* Activity *
For the listing below, give the number of lines that hold the string "BooleanField", without anything else.

* Listed entries *
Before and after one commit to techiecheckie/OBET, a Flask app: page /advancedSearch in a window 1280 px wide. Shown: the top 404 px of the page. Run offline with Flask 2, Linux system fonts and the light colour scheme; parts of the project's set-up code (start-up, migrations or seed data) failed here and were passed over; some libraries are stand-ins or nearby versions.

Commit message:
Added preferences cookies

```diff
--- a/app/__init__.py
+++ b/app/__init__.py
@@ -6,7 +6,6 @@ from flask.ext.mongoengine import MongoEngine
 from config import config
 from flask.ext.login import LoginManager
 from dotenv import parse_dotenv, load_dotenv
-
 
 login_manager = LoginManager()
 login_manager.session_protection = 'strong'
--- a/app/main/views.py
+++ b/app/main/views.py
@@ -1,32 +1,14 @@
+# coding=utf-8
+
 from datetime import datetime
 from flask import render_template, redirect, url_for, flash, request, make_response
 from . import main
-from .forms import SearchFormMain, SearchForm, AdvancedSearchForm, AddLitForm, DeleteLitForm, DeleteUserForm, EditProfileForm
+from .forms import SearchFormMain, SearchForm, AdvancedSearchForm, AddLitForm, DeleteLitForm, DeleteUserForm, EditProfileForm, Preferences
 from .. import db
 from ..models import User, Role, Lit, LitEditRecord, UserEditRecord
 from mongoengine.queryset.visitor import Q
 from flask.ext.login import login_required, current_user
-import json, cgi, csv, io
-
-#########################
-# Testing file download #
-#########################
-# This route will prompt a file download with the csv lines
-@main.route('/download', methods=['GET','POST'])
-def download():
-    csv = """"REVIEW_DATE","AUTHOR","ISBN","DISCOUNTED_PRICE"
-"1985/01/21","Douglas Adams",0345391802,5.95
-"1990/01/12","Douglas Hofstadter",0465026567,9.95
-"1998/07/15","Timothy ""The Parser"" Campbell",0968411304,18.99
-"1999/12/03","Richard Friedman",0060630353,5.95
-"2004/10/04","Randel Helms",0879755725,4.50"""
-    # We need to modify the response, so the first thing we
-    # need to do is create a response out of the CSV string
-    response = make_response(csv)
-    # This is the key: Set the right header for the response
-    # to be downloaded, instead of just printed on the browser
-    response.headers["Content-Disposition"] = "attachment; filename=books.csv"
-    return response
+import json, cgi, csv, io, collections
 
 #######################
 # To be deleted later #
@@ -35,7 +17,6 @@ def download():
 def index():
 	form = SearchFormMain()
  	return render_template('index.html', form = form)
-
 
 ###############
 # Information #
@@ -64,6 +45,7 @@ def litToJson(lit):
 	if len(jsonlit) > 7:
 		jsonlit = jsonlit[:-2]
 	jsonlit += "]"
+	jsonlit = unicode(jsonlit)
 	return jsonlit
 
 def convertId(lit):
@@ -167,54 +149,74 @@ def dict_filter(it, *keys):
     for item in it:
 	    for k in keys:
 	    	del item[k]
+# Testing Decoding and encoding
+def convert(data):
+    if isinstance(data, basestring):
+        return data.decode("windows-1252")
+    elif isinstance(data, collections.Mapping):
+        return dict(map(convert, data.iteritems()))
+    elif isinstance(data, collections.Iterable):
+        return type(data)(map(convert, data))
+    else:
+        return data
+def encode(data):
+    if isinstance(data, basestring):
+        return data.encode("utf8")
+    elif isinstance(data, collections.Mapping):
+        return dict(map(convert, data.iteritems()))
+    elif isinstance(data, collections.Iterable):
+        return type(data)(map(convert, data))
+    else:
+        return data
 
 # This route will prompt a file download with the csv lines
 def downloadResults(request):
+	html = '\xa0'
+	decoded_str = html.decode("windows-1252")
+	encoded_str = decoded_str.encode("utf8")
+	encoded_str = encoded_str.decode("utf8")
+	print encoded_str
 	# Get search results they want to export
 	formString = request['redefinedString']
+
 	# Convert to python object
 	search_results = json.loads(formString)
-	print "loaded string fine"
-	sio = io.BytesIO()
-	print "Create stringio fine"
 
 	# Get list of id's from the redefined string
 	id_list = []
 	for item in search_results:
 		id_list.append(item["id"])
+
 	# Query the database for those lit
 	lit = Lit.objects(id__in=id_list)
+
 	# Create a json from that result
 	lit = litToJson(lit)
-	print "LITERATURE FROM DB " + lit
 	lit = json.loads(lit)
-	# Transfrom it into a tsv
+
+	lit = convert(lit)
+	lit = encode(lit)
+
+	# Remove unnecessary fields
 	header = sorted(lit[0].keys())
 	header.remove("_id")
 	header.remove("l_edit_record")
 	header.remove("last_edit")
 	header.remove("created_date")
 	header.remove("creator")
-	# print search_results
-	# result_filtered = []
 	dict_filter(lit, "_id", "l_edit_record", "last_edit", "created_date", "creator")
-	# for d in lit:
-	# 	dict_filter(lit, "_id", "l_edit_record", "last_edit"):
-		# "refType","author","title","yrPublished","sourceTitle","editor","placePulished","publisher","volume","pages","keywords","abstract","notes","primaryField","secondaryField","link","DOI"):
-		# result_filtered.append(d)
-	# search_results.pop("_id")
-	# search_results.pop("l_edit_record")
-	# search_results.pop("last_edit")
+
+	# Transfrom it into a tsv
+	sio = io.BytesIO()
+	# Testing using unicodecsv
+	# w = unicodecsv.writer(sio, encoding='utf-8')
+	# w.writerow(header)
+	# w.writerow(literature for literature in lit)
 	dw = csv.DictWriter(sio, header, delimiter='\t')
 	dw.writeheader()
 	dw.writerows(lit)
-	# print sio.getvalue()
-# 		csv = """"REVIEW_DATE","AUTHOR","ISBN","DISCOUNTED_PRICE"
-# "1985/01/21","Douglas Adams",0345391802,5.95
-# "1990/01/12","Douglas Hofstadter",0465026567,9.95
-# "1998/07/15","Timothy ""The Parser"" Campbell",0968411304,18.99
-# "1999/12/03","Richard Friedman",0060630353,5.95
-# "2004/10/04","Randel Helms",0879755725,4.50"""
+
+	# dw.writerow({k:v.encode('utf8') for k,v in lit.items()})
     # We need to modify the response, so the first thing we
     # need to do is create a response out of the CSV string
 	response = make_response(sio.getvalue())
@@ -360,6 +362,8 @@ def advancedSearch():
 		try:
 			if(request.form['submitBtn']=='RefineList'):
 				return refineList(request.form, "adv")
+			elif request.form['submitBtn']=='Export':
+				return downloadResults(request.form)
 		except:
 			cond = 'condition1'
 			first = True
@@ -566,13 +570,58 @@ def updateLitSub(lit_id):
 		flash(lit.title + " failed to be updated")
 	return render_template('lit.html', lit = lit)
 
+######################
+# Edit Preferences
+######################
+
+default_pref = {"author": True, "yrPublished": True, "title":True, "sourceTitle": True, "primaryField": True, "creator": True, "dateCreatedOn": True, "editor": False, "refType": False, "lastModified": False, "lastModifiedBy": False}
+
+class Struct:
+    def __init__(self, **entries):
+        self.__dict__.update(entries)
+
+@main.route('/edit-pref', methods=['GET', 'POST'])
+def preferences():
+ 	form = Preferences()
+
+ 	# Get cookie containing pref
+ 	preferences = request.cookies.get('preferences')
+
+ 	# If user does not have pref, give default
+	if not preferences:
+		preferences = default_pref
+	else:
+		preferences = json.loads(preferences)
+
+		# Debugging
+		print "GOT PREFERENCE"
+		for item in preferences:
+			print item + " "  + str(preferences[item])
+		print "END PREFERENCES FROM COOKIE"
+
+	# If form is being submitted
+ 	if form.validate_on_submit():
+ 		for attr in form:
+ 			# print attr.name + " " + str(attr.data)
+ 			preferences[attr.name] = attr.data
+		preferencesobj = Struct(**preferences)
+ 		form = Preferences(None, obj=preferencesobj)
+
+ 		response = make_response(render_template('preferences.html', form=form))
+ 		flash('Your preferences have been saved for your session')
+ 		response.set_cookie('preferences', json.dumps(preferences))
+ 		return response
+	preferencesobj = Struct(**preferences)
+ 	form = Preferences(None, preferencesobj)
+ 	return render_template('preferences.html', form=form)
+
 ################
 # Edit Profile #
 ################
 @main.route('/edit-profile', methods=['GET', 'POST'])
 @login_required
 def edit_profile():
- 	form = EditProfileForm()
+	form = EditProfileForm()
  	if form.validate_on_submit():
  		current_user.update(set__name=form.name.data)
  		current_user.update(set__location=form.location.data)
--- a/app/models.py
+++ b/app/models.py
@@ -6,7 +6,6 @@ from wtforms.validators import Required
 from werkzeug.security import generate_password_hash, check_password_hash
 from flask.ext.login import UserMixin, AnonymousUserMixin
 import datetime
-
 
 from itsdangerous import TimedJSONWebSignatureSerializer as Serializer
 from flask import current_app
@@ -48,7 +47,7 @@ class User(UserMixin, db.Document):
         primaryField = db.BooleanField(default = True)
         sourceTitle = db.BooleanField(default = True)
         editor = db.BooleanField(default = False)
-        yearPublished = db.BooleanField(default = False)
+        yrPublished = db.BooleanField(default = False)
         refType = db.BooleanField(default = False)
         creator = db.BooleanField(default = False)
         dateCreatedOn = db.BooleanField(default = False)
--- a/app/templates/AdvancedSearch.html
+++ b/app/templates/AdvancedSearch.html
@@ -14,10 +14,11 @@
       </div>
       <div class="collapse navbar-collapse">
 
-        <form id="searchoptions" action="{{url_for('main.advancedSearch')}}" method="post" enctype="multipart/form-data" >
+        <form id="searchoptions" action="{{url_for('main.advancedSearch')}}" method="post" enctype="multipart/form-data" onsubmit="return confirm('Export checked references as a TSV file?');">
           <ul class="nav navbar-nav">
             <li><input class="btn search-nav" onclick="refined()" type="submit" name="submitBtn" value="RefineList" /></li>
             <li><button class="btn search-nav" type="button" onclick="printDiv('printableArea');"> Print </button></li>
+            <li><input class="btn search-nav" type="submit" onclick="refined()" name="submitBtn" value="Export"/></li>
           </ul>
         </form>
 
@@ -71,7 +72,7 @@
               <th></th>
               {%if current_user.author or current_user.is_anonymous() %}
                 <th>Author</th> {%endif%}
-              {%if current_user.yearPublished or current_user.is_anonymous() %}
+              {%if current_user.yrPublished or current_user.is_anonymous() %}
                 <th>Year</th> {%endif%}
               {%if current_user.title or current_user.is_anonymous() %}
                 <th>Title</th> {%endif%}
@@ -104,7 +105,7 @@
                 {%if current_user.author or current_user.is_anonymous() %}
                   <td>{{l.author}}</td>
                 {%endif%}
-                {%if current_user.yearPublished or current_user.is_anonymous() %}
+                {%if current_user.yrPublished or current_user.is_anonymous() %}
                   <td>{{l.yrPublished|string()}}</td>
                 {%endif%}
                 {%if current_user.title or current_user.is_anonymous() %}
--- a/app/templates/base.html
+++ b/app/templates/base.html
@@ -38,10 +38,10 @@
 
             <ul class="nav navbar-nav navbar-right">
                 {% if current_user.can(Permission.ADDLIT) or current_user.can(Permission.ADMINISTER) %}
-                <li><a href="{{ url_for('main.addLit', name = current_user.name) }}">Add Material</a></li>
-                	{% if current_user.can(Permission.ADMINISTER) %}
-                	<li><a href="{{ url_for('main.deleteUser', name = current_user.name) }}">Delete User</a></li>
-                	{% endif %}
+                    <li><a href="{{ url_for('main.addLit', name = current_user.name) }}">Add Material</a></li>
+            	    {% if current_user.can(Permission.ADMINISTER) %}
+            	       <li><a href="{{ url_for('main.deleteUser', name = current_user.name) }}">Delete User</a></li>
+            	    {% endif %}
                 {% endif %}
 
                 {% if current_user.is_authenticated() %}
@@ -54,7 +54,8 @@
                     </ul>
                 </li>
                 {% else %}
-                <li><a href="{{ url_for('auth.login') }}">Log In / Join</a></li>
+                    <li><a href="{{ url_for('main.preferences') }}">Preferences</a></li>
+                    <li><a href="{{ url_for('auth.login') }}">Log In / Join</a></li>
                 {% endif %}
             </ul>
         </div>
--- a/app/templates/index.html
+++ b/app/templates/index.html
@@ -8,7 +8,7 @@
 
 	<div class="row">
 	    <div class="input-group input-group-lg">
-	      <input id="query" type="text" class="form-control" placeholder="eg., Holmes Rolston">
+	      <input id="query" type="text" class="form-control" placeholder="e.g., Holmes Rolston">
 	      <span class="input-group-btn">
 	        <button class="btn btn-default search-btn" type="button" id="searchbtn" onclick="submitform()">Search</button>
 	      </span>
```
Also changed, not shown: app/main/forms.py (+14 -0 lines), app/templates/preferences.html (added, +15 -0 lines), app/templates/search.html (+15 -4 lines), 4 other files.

* Response to this task *
8